[Front-end code change data]
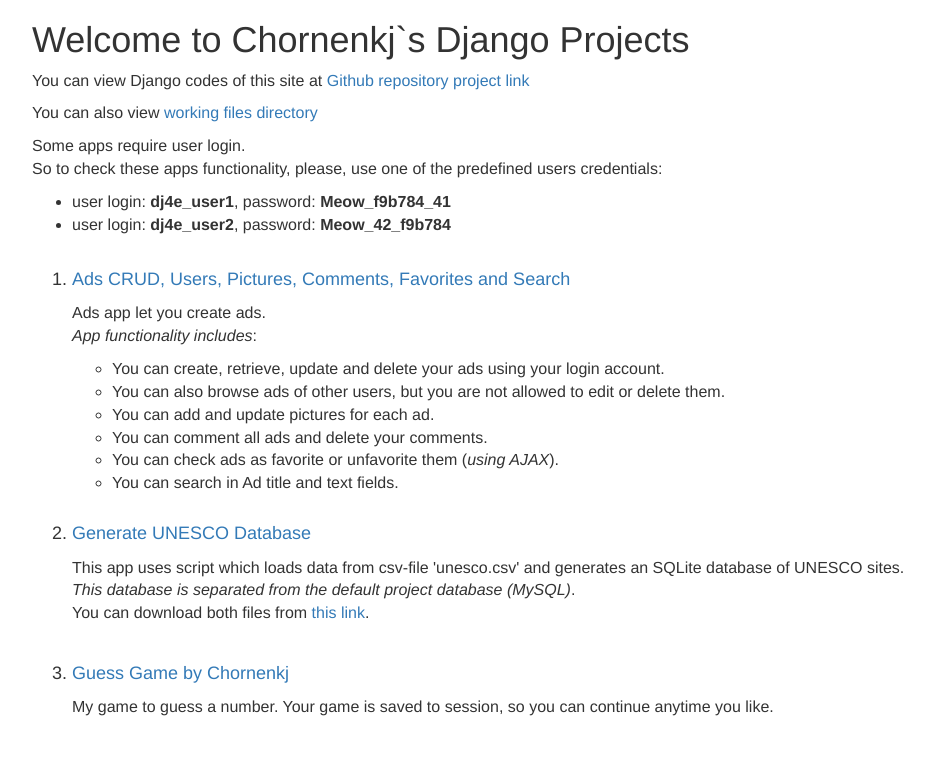
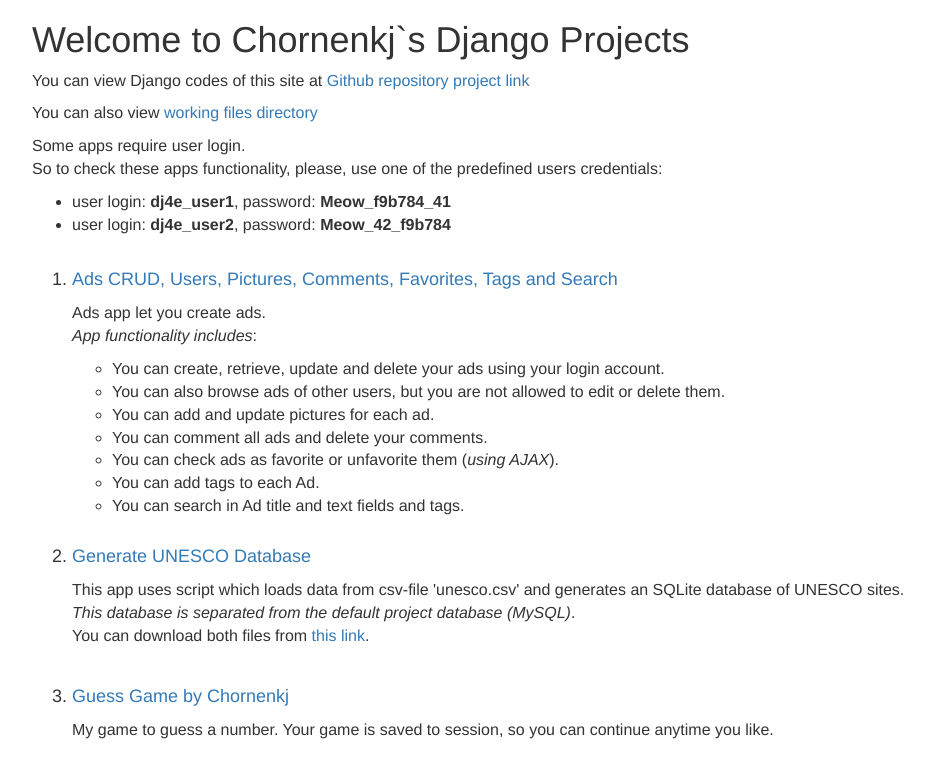
Before and after one commit to chornenkj/university-michigan-django, a Django app: page / in a window 1280 px wide. Shown: the top 758 px of the page, without its empty margins (38-972 px from the left). Run offline with Django 3.2, Linux system fonts and the light colour scheme; some libraries are stand-ins or nearby versions.

Commit message:
Django course

```diff
--- a/mysite/ads/templates/ads/ad_confirm_delete.html
+++ b/mysite/ads/templates/ads/ad_confirm_delete.html
@@ -1,7 +1,7 @@
 {% extends "base_menu.html" %}
 
 {% block title %}
-Ads CRUD and Users
+Ads CRUD, Users, Pictures, Comments, Favorites, Tags and Search
 {% endblock %}
 
 {% block content %}
--- a/mysite/ads/templates/ads/ad_detail.html
+++ b/mysite/ads/templates/ads/ad_detail.html
@@ -1,7 +1,7 @@
 {% extends "base_menu.html" %}
 
 {% block title %}
-Ads CRUD, Users, Pictures and Comments
+Ads CRUD, Users, Pictures, Comments, Favorites, Tags and Search
 {% endblock %}
 
 {% load humanize %} <!-- https://docs.djangoproject.com/en/3.0/ref/contrib/humanize -->
--- a/mysite/ads/templates/ads/ad_form.html
+++ b/mysite/ads/templates/ads/ad_form.html
@@ -1,7 +1,7 @@
 {% extends "base_menu.html" %}
 
 {% block title %}
-Ads CRUD, Users, Pictures, Comms, Favorites and Search
+Ads CRUD, Users, Pictures, Comments, Favorites, Tags and Search
 {% endblock %}
 
 {% load crispy_forms_tags %}
--- a/mysite/ads/templates/ads/ad_list.html
+++ b/mysite/ads/templates/ads/ad_list.html
@@ -1,7 +1,7 @@
 {% extends "base_menu.html" %}
 
 {% block title %}
-Ads CRUD, Users, Pictures, Comments, Favorites and Search
+Ads CRUD, Users, Pictures, Comments, Favorites, Tags and Search
 {% endblock %}
 
 {% block content %}
--- a/mysite/ads/templates/ads/comment_delete.html
+++ b/mysite/ads/templates/ads/comment_delete.html
@@ -1,7 +1,7 @@
 {% extends "base_bootstrap.html" %}
 
 {% block title %}
-Ads CRUD, Users, Pictures and Comments
+Ads CRUD, Users, Pictures, Comments, Favorites, Tags and Search
 {% endblock %}
 
 {% block content %}
--- a/mysite/home/templates/home/main.html
+++ b/mysite/home/templates/home/main.html
@@ -22,7 +22,7 @@
         </ul></p></p><br/>
 
 <ol style="font-size: large">
-    <li><p style="font-size: large"><a href="{% url 'ads:all' %}">Ads CRUD, Users, Pictures, Comments, Favorites and Search</a></p>
+    <li><p style="font-size: large"><a href="{% url 'ads:all' %}">Ads CRUD, Users, Pictures, Comments, Favorites, Tags and Search</a></p>
     <p style="font-size: medium">Ads app let you create ads.<br/>
     <em>App functionality includes</em>:</p>
     <ul style="font-size: medium">
@@ -31,7 +31,8 @@
     <li>You can add and update pictures for each ad.</li>
     <li>You can comment all ads and delete your comments.</li>
     <li>You can check ads as favorite or unfavorite them (<em>using AJAX</em>).</li>
-    <li>You can search in Ad title and text fields.</li>
+    <li>You can add tags to each Ad.</li>
+    <li>You can search in Ad title and text fields and tags.</li>
     </ul>
     <br></li>
 
```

→ **PROBLEM TO WORK ON**
Return every entry exactly, dropping the pictures.

→ **COMPLETED TASK**
Before and after one commit to chornenkj/university-michigan-django, a Django app: page / in a window 1280 px wide. Shown: the top 758 px of the page, without its empty margins (38-972 px from the left). Run offline with Django 3.2, Linux system fonts and the light colour scheme; some libraries are stand-ins or nearby versions.

Commit message:
Django course

```diff
--- a/mysite/ads/templates/ads/ad_confirm_delete.html
+++ b/mysite/ads/templates/ads/ad_confirm_delete.html
@@ -1,7 +1,7 @@
 {% extends "base_menu.html" %}
 
 {% block title %}
-Ads CRUD and Users
+Ads CRUD, Users, Pictures, Comments, Favorites, Tags and Search
 {% endblock %}
 
 {% block content %}
--- a/mysite/ads/templates/ads/ad_detail.html
+++ b/mysite/ads/templates/ads/ad_detail.html
@@ -1,7 +1,7 @@
 {% extends "base_menu.html" %}
 
 {% block title %}
-Ads CRUD, Users, Pictures and Comments
+Ads CRUD, Users, Pictures, Comments, Favorites, Tags and Search
 {% endblock %}
 
 {% load humanize %} <!-- https://docs.djangoproject.com/en/3.0/ref/contrib/humanize -->
--- a/mysite/ads/templates/ads/ad_form.html
+++ b/mysite/ads/templates/ads/ad_form.html
@@ -1,7 +1,7 @@
 {% extends "base_menu.html" %}
 
 {% block title %}
-Ads CRUD, Users, Pictures, Comms, Favorites and Search
+Ads CRUD, Users, Pictures, Comments, Favorites, Tags and Search
 {% endblock %}
 
 {% load crispy_forms_tags %}
--- a/mysite/ads/templates/ads/ad_list.html
+++ b/mysite/ads/templates/ads/ad_list.html
@@ -1,7 +1,7 @@
 {% extends "base_menu.html" %}
 
 {% block title %}
-Ads CRUD, Users, Pictures, Comments, Favorites and Search
+Ads CRUD, Users, Pictures, Comments, Favorites, Tags and Search
 {% endblock %}
 
 {% block content %}
--- a/mysite/ads/templates/ads/comment_delete.html
+++ b/mysite/ads/templates/ads/comment_delete.html
@@ -1,7 +1,7 @@
 {% extends "base_bootstrap.html" %}
 
 {% block title %}
-Ads CRUD, Users, Pictures and Comments
+Ads CRUD, Users, Pictures, Comments, Favorites, Tags and Search
 {% endblock %}
 
 {% block content %}
--- a/mysite/home/templates/home/main.html
+++ b/mysite/home/templates/home/main.html
@@ -22,7 +22,7 @@
         </ul></p></p><br/>
 
 <ol style="font-size: large">
-    <li><p style="font-size: large"><a href="{% url 'ads:all' %}">Ads CRUD, Users, Pictures, Comments, Favorites and Search</a></p>
+    <li><p style="font-size: large"><a href="{% url 'ads:all' %}">Ads CRUD, Users, Pictures, Comments, Favorites, Tags and Search</a></p>
     <p style="font-size: medium">Ads app let you create ads.<br/>
     <em>App functionality includes</em>:</p>
     <ul style="font-size: medium">
@@ -31,7 +31,8 @@
     <li>You can add and update pictures for each ad.</li>
     <li>You can comment all ads and delete your comments.</li>
     <li>You can check ads as favorite or unfavorite them (<em>using AJAX</em>).</li>
-    <li>You can search in Ad title and text fields.</li>
+    <li>You can add tags to each Ad.</li>
+    <li>You can search in Ad title and text fields and tags.</li>
     </ul>
     <br></li>
 
```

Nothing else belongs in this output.